Teacher Notes The northern European humanists laid the foundation for the Reformation, a religious movement that changed the thinkers in the society of the day. An important leader of the movement was a German monk called Martin Luther.
Corruption was rampant in the Catholic Church with priests, monks, and nuns often breaking their vows; many church leaders lived in extreme luxury and in ways contrary to Christian teachings. A system of repentance where one could by redemption was called Indulgences. An indulgence was a release from punishment for one’s sins. (Catholics believed that people are punished after they die for bad things they do while living.) The church sold indulgences for money, so that people could use wealth, and not good behavior, to escape trouble in the afterlife.
Martin Luther was a German monk who also sought to reform the church. Through studying the Bible, he concluded that Church teachings were corrupt and false to the meaning of Christianity. He argued that people could avoid punishment in the afterlife not by doing good works (and certainly not by purchasing indulgences) but through strong belief, or “faith.” Luther began his own religion (although he saw it as a return to a more pure Christianity), translated the bible into German, developed a mass, and even got married. His ideas started a religious revolution across Europe in which people challenged the power of the Church.
Lutheranism: People perform good works to obey God, not to earn a reward in the afterlife. Faith leads to reward in the afterlife, and going to heaven is God’s gift, not something that can be earned. The Bible is the source of authority on Christian beliefs. People get together in churches and celebrate masses (very similar to Catholic ones), where they participate Holy Communion, and baptism, but none of the other Catholic sacraments, arguing that these were the only two sacraments mentioned in the Bible. Masses also include bible readings, and singing. Mass is in German, or whatever the native language is. Priests can marry.
Calvinism: Founded on the beliefs of John Calvin, a French humanist. Calvinists believe that God chooses an “elect” group of people to go to Heaven. Everyone else is doomed to an eternity in hell no matter what they do. God knows in advance who will end up where…a belief called “predestination.” We know the elect by their good works, but they are not doing the works to earn salvation, they are doing them through the grace of God (a potentially confusing distinction…it makes sense if you start with Luther’s attack on works.) Calvinism has a strict code of personal conduct; no singing, dancing, card playing, strong drink or fancy clothes. The Bible is the source of all authority, and the state needs to reflect Biblical law in its laws.

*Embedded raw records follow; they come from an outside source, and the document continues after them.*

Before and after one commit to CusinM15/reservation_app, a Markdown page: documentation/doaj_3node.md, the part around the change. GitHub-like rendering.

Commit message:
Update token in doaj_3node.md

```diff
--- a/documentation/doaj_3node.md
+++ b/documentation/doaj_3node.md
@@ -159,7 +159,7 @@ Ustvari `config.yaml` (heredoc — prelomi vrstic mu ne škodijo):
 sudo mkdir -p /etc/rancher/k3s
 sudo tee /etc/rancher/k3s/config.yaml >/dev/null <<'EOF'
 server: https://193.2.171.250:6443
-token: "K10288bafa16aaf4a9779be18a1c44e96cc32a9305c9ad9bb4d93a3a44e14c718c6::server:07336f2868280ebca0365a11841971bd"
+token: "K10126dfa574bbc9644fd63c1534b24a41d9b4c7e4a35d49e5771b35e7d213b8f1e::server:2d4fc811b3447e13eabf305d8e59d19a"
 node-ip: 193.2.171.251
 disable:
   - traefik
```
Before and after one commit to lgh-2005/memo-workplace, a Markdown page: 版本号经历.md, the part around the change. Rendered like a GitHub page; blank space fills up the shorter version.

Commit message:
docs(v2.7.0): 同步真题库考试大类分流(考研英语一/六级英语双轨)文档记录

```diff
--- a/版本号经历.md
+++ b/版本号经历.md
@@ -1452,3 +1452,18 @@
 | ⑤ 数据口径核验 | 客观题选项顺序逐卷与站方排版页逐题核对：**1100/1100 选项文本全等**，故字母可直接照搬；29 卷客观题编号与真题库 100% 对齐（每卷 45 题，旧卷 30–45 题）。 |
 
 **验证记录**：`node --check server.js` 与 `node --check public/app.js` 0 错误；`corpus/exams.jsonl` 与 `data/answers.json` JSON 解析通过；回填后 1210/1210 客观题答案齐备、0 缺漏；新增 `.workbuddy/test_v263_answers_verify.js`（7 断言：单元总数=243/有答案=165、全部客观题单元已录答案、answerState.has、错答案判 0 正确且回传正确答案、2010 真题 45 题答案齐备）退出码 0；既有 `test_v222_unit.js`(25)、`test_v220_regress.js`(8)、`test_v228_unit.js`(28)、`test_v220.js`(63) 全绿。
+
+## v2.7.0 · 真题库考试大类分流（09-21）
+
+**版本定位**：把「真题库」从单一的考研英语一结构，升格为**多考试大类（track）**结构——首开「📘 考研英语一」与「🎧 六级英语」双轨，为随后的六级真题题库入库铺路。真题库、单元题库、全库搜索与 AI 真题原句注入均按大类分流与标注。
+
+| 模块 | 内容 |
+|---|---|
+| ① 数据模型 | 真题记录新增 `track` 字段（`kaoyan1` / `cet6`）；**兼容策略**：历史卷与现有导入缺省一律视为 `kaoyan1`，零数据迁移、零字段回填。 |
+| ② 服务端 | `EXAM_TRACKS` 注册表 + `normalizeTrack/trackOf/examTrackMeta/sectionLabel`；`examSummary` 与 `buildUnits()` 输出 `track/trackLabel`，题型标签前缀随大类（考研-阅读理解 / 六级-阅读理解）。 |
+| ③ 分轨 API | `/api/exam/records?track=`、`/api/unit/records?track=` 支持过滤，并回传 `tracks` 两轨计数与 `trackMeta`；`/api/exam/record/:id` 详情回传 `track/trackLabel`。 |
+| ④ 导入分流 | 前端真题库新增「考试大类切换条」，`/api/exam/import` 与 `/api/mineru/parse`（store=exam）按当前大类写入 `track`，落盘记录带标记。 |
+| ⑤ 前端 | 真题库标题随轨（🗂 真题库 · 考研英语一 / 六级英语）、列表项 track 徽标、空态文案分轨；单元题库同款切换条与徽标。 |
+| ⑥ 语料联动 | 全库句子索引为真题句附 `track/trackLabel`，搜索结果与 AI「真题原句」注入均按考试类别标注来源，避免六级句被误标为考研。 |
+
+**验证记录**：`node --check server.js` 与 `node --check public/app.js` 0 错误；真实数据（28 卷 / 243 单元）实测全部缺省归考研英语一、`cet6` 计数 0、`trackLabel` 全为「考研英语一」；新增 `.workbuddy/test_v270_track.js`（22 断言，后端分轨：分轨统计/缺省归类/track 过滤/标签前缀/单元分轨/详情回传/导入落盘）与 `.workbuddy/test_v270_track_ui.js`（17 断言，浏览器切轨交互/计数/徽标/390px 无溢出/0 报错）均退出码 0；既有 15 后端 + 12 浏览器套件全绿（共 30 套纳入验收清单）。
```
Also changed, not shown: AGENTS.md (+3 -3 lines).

Anglicanism. Founded when Henry VIII broke away from Rome to marry Anne Boleyn. In some ways, Henry simply took the existing Catholic Church in England and replaced it with a homegrown leader, keeping the hierarchical structure of church leadership and, of course, the buildings. Like Catholics, Anglicans believe that Baptism erases original sin, but like Protestants they believe that people need to have faith, and do not have to do good works. Anglicans also believe in each family making choices about its private religious life. While they believe that the Bible is the ultimate authority, they also believe that the monarch and the Archbishop of Canterbury, the leading religious figure, are in charge of interpreting it.